■ WHAT THE EXERCISE ASKS
What is needed is the full listing written out exactly, minus the pictures.

■ EXERCISE MATERIAL
#####
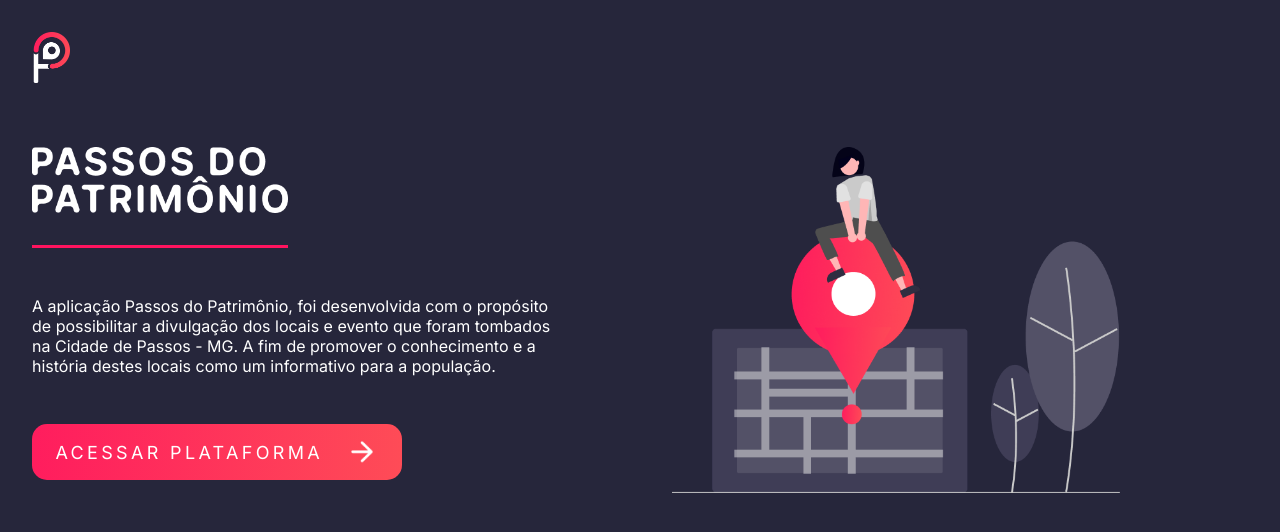
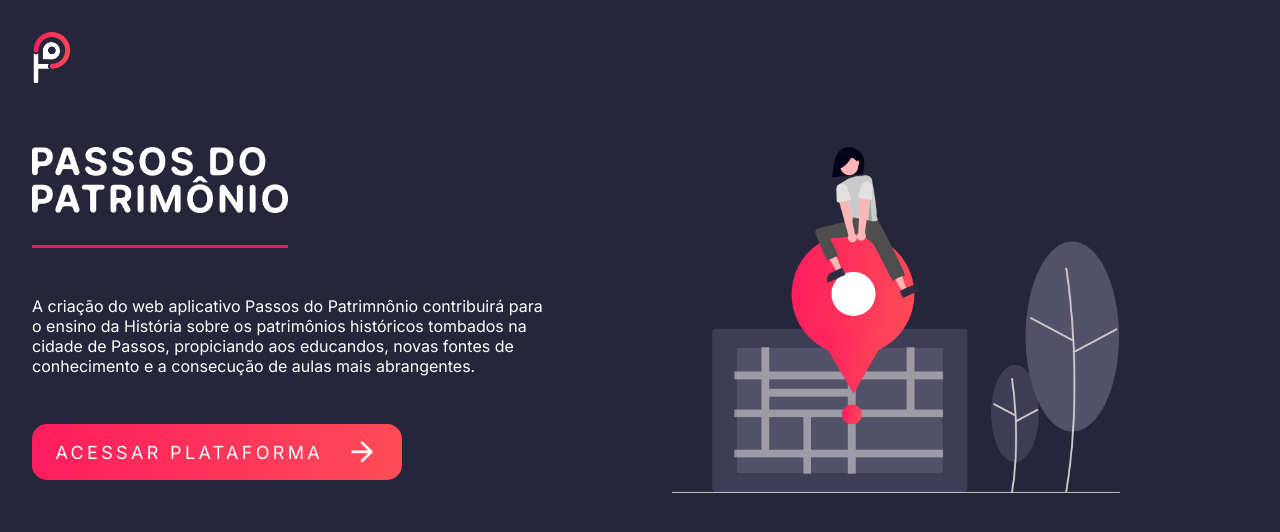
Before and after one commit to dinamous/passos-do-patrimonio, a React (Create React App) app: page / in a window 1280 px wide. Shown: the top 532 px of the page. Built offline with nearby package versions, Linux system fonts and the light colour scheme.

Commit message:
alteração do texto iicial

```diff
--- a/src/components/Landing/index.js
+++ b/src/components/Landing/index.js
@@ -17,7 +17,7 @@ function ItemMenu(props) {
       <div className="landing-main">
         <div className="left">
           <img src={nomeapp} alt="Passos do patrimônio" />
-          <p>A aplicação Passos do Patrimônio, foi desenvolvida com o propósito de possibilitar a divulgação dos locais e evento que foram tombados na Cidade de Passos - MG. A fim de promover o conhecimento e a história destes locais como um informativo para a população.</p>
+          <p>A criação do web aplicativo Passos do Patrimnônio contribuirá para o ensino da História sobre os patrimônios históricos tombados na cidade de Passos, propiciando aos educandos, novas fontes de conhecimento e a consecução de aulas mais abrangentes.</p>
           <Link to="/app">ACESSAR PLATAFORMA <img src={arrow} alt="" /></Link>
         </div>
         <div className="right">
```
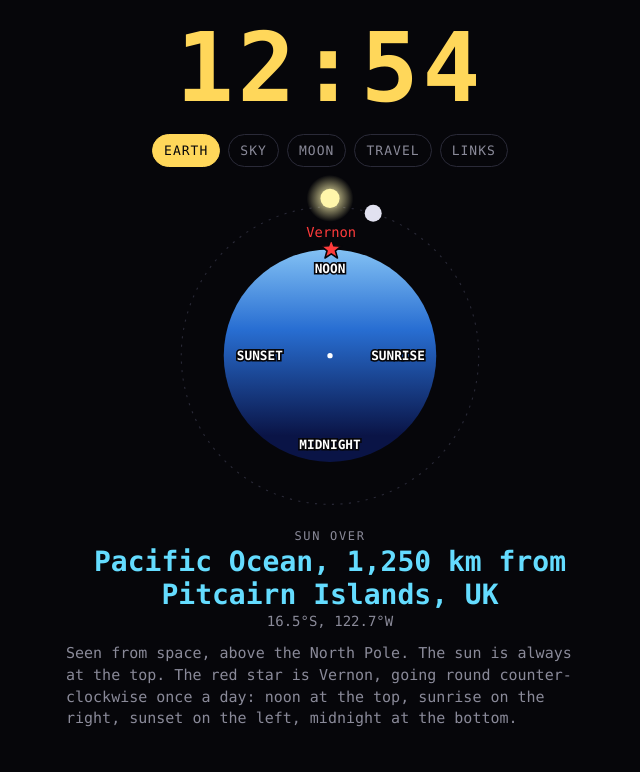
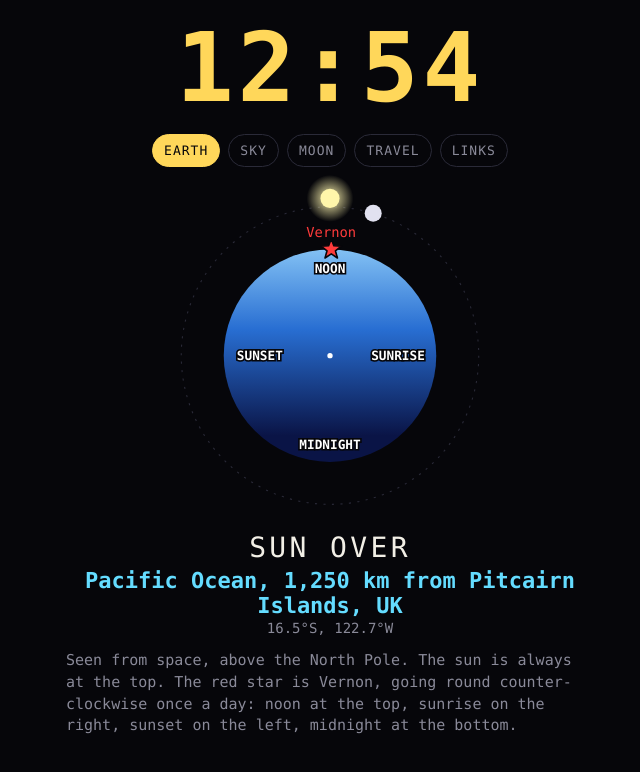
Before and after one commit to Peartree-Garden/sun-moon-earth, a React (Vite) app: page / in a window 1280 px wide. Shown: the top 772 px of the page, without its empty margins (310-950 px from the left). Built offline with nearby package versions, Linux system fonts and the light colour scheme.

Commit message:
Bigger Sun over label

```diff
--- a/src/App.jsx
+++ b/src/App.jsx
@@ -60,7 +60,7 @@ export default function App() {
       {tab === "earth" ? (
         <section>
           <EarthView now={now} />
-          <p className="label">{SUN_LABEL}</p>
+          <p className="label sunlabel">{SUN_LABEL}</p>
           <p className="big place">{place.text}</p>
           <p className="small">{formatLatLon(sun.lat, sun.lon)}</p>
           <p className="small how">Seen from space, above the North Pole. The sun is always at the top. The red star is {HOME_NAME}, going round counter-clockwise once a day: noon at the top, sunrise on the right, sunset on the left, midnight at the bottom.</p>
--- a/src/styles.css
+++ b/src/styles.css
@@ -52,3 +52,6 @@ summary { cursor: pointer; }
 .compassbar { display: flex; align-items: center; gap: 12px; margin: 6px 0 12px; text-align: left; font-size: 15px; color: var(--dim); }
 .compassbar button { font: inherit; font-size: 14px; color: var(--accent); background: none; border: 1px solid #2a2a38; border-radius: 999px; padding: 8px 14px; cursor: pointer; flex: none; }
 .compassbar button.on { color: var(--bg); background: var(--accent); border-color: var(--accent); }
+
+.sunlabel { font-size: clamp(22px, 6.5vw, 28px); letter-spacing: .12em; color: var(--fg); margin: 16px 0 4px; }
+.place { font-size: clamp(17px, 5vw, 22px); }
```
#####
■ SOLUTION FOR THIS PROBLEM
Before and after one commit to dinamous/passos-do-patrimonio, a React (Create React App) app: page / in a window 1280 px wide. Shown: the top 532 px of the page. Built offline with nearby package versions, Linux system fonts and the light colour scheme.

Commit message:
alteração do texto iicial

```diff
--- a/src/components/Landing/index.js
+++ b/src/components/Landing/index.js
@@ -17,7 +17,7 @@ function ItemMenu(props) {
       <div className="landing-main">
         <div className="left">
           <img src={nomeapp} alt="Passos do patrimônio" />
-          <p>A aplicação Passos do Patrimônio, foi desenvolvida com o propósito de possibilitar a divulgação dos locais e evento que foram tombados na Cidade de Passos - MG. A fim de promover o conhecimento e a história destes locais como um informativo para a população.</p>
+          <p>A criação do web aplicativo Passos do Patrimnônio contribuirá para o ensino da História sobre os patrimônios históricos tombados na cidade de Passos, propiciando aos educandos, novas fontes de conhecimento e a consecução de aulas mais abrangentes.</p>
           <Link to="/app">ACESSAR PLATAFORMA <img src={arrow} alt="" /></Link>
         </div>
         <div className="right">
```
Before and after one commit to Peartree-Garden/sun-moon-earth, a React (Vite) app: page / in a window 1280 px wide. Shown: the top 772 px of the page, without its empty margins (310-950 px from the left). Built offline with nearby package versions, Linux system fonts and the light colour scheme.

Commit message:
Bigger Sun over label

```diff
--- a/src/App.jsx
+++ b/src/App.jsx
@@ -60,7 +60,7 @@ export default function App() {
       {tab === "earth" ? (
         <section>
           <EarthView now={now} />
-          <p className="label">{SUN_LABEL}</p>
+          <p className="label sunlabel">{SUN_LABEL}</p>
           <p className="big place">{place.text}</p>
           <p className="small">{formatLatLon(sun.lat, sun.lon)}</p>
           <p className="small how">Seen from space, above the North Pole. The sun is always at the top. The red star is {HOME_NAME}, going round counter-clockwise once a day: noon at the top, sunrise on the right, sunset on the left, midnight at the bottom.</p>
--- a/src/styles.css
+++ b/src/styles.css
@@ -52,3 +52,6 @@ summary { cursor: pointer; }
 .compassbar { display: flex; align-items: center; gap: 12px; margin: 6px 0 12px; text-align: left; font-size: 15px; color: var(--dim); }
 .compassbar button { font: inherit; font-size: 14px; color: var(--accent); background: none; border: 1px solid #2a2a38; border-radius: 999px; padding: 8px 14px; cursor: pointer; flex: none; }
 .compassbar button.on { color: var(--bg); background: var(--accent); border-color: var(--accent); }
+
+.sunlabel { font-size: clamp(22px, 6.5vw, 28px); letter-spacing: .12em; color: var(--fg); margin: 16px 0 4px; }
+.place { font-size: clamp(17px, 5vw, 22px); }
```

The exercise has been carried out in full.